(WORK ITEM) Repeat the entries below exactly, pictures excluded.

(RECORD EXTRACTS)

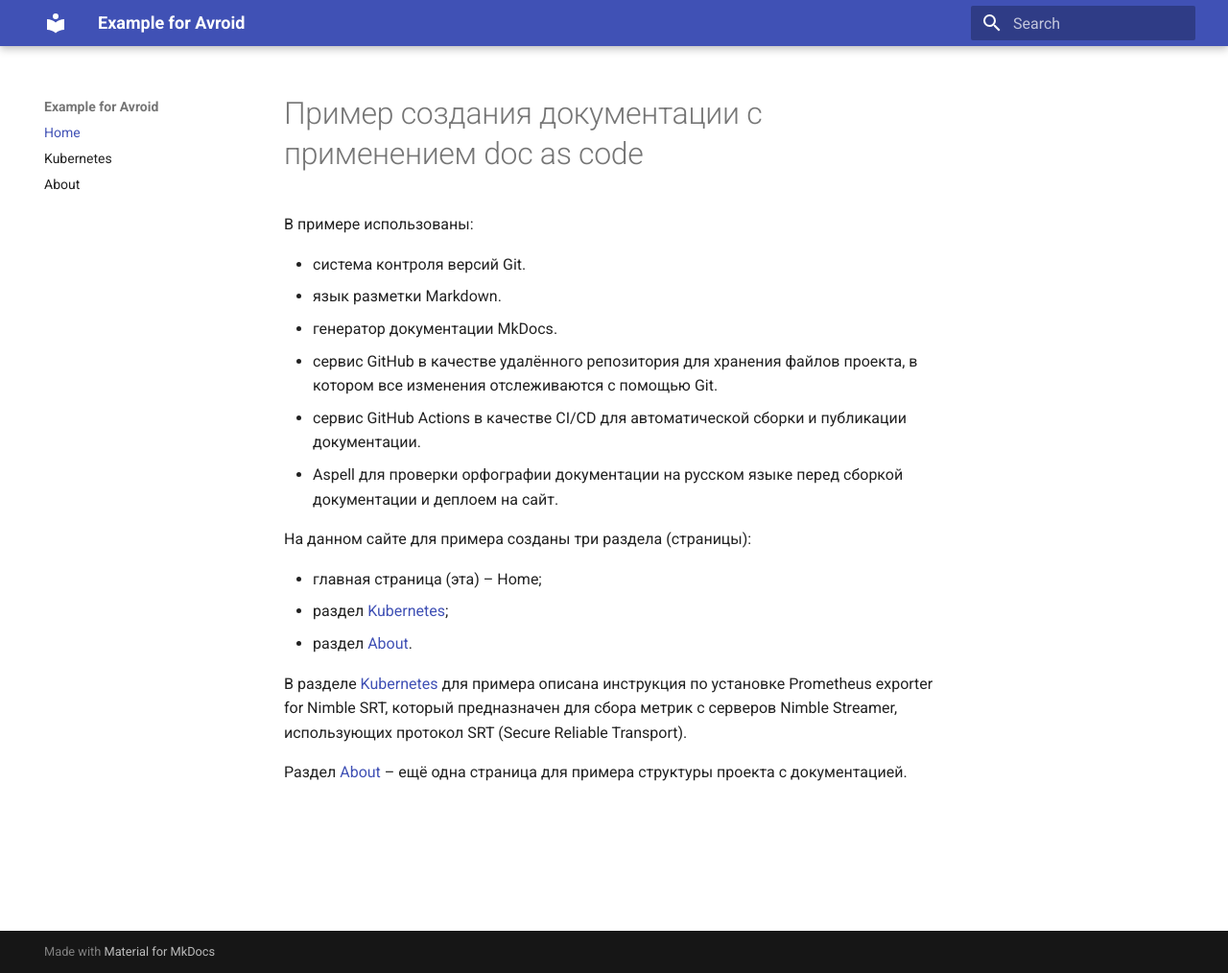
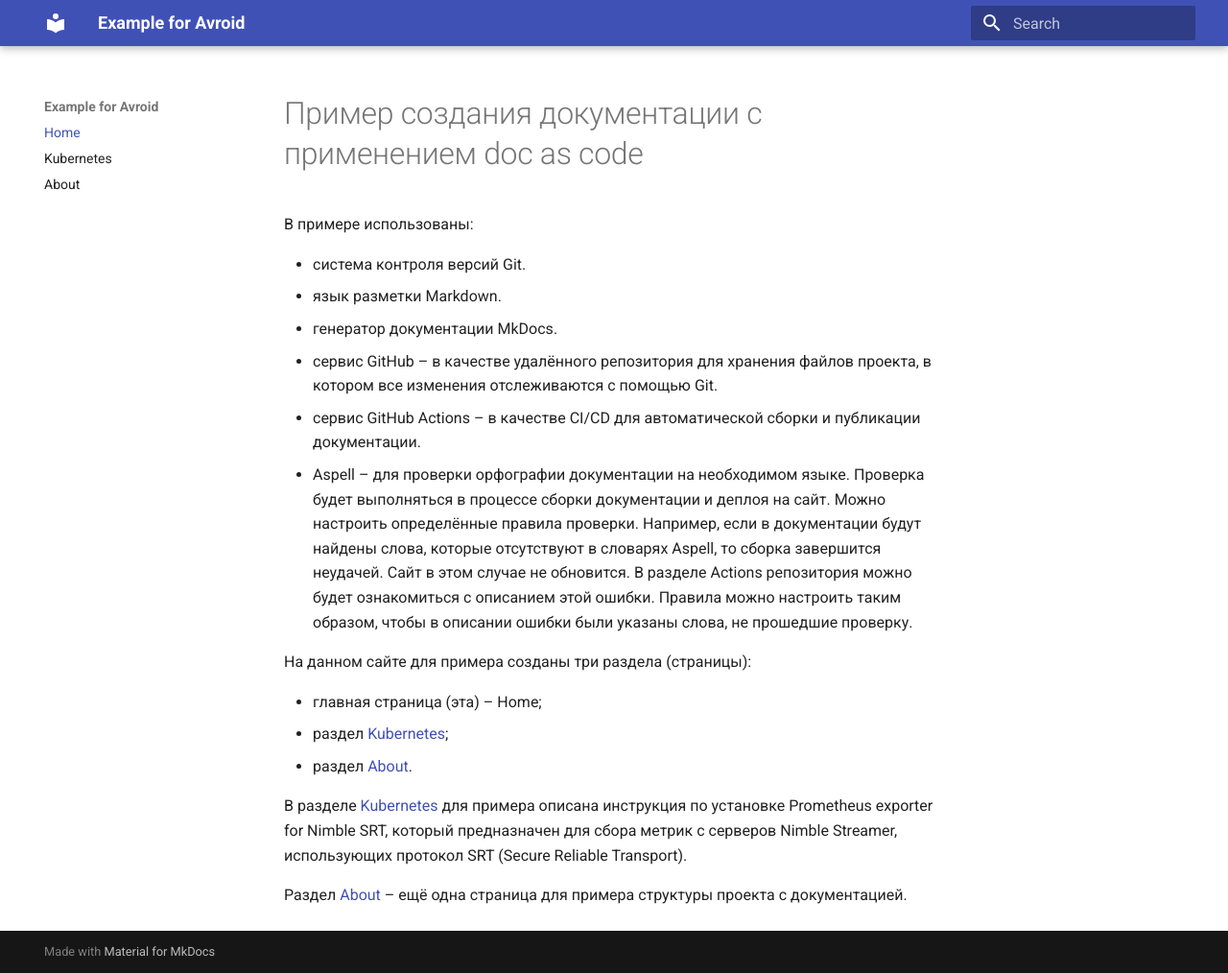
Before and after one commit to SergeyKardapoltsev/example_for_avroid, an MkDocs documentation site: the page built from docs/index.md, in a window 1280 px wide and 1014 px high. Shown: the whole window at 96% size. Built offline with MkDocs 1.6.1 and Material for MkDocs 9.7.7, drawn with Linux system fonts in a browser that asks for light colours.

Commit message:
change index.md

```diff
--- a/docs/index.md
+++ b/docs/index.md
@@ -5,9 +5,9 @@
 - система контроля версий Git.
 - язык разметки Markdown.
 - генератор документации MkDocs.
-- сервис GitHub в качестве удалённого репозитория для хранения файлов проекта, в котором все изменения отслеживаются с помощью Git.
--  сервис GitHub Actions в качестве CI/CD для автоматической сборки и публикации документации.
-- Aspell для проверки орфографии документации на русском языке перед сборкой документации и деплоем на сайт.
+- сервис GitHub – в качестве удалённого репозитория для хранения файлов проекта, в котором все изменения отслеживаются с помощью Git.
+-  сервис GitHub Actions – в качестве CI/CD для автоматической сборки и публикации документации.
+- Aspell – для проверки орфографии документации на необходимом языке. Проверка будет выполняться в процессе сборки документации и деплоя на сайт. Можно настроить определённые правила проверки. Например, если в документации будут найдены слова, которые отсутствуют в словарях Aspell, то сборка завершится неудачей. Сайт в этом случае не обновится. В разделе Actions репозитория можно будет ознакомиться с описанием этой ошибки. Правила можно настроить таким образом, чтобы в описании ошибки были указаны слова, не прошедшие проверку.
 
 На данном сайте для примера созданы три раздела (страницы):
 
```
Also changed, not shown: 1 other file.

(TASK OUTPUT)
Before and after one commit to SergeyKardapoltsev/example_for_avroid, an MkDocs documentation site: the page built from docs/index.md, in a window 1280 px wide and 1014 px high. Shown: the whole window at 96% size. Built offline with MkDocs 1.6.1 and Material for MkDocs 9.7.7, drawn with Linux system fonts in a browser that asks for light colours.

Commit message:
change index.md

```diff
--- a/docs/index.md
+++ b/docs/index.md
@@ -5,9 +5,9 @@
 - система контроля версий Git.
 - язык разметки Markdown.
 - генератор документации MkDocs.
-- сервис GitHub в качестве удалённого репозитория для хранения файлов проекта, в котором все изменения отслеживаются с помощью Git.
--  сервис GitHub Actions в качестве CI/CD для автоматической сборки и публикации документации.
-- Aspell для проверки орфографии документации на русском языке перед сборкой документации и деплоем на сайт.
+- сервис GitHub – в качестве удалённого репозитория для хранения файлов проекта, в котором все изменения отслеживаются с помощью Git.
+-  сервис GitHub Actions – в качестве CI/CD для автоматической сборки и публикации документации.
+- Aspell – для проверки орфографии документации на необходимом языке. Проверка будет выполняться в процессе сборки документации и деплоя на сайт. Можно настроить определённые правила проверки. Например, если в документации будут найдены слова, которые отсутствуют в словарях Aspell, то сборка завершится неудачей. Сайт в этом случае не обновится. В разделе Actions репозитория можно будет ознакомиться с описанием этой ошибки. Правила можно настроить таким образом, чтобы в описании ошибки были указаны слова, не прошедшие проверку.
 
 На данном сайте для примера созданы три раздела (страницы):
 
```
Also changed, not shown: 1 other file.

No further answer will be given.